Required work
What lines of the data hold the string "failure"? Pull each one out.

Entries provided
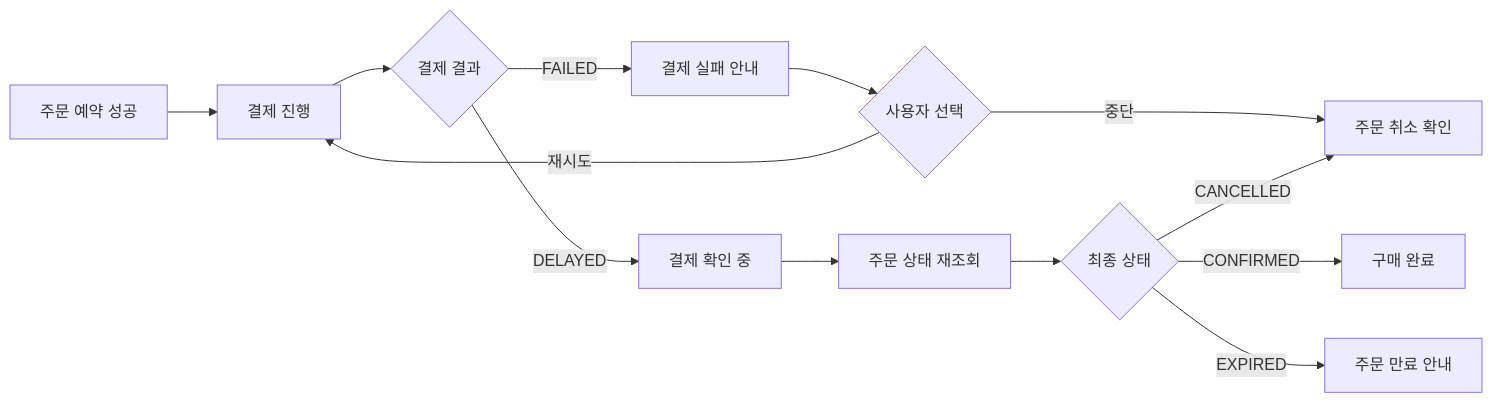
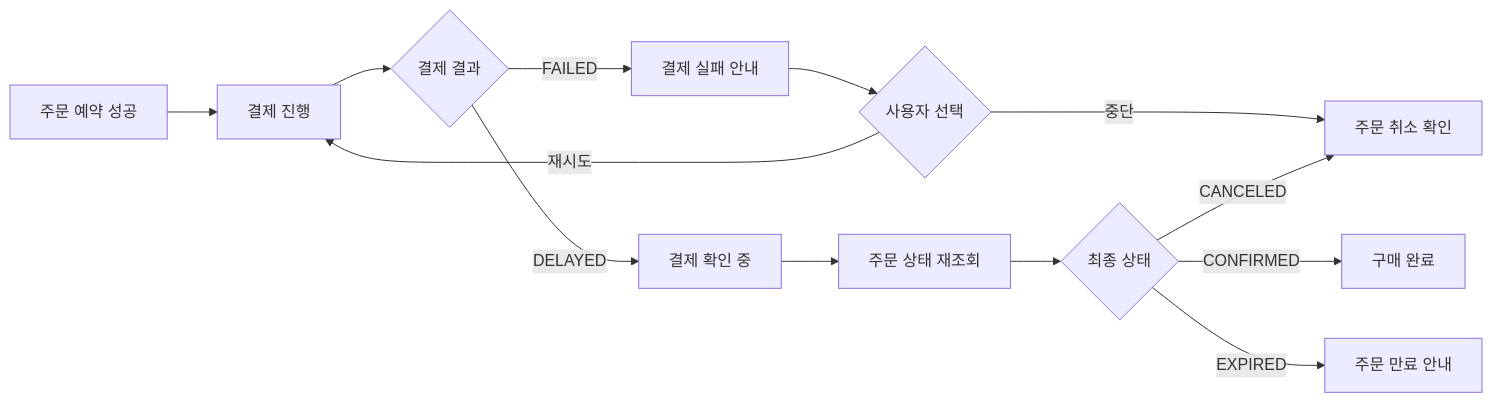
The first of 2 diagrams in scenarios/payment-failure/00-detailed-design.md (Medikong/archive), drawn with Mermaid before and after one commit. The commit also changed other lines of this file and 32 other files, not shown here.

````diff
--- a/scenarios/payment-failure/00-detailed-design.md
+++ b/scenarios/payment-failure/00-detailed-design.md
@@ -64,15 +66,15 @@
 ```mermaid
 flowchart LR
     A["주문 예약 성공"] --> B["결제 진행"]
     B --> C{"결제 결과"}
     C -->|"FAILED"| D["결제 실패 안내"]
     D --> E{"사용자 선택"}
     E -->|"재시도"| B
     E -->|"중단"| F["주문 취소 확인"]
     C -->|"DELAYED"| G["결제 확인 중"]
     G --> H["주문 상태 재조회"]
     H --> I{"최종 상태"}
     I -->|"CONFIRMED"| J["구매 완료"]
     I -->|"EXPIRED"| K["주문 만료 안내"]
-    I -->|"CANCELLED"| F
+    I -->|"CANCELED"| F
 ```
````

Result of the exercise
The first of 2 diagrams in scenarios/payment-failure/00-detailed-design.md (Medikong/archive), drawn with Mermaid before and after one commit. The commit also changed other lines of this file and 32 other files, not shown here.
--- a/scenarios/payment-failure/00-detailed-design.md
+++ b/scenarios/payment-failure/00-detailed-design.md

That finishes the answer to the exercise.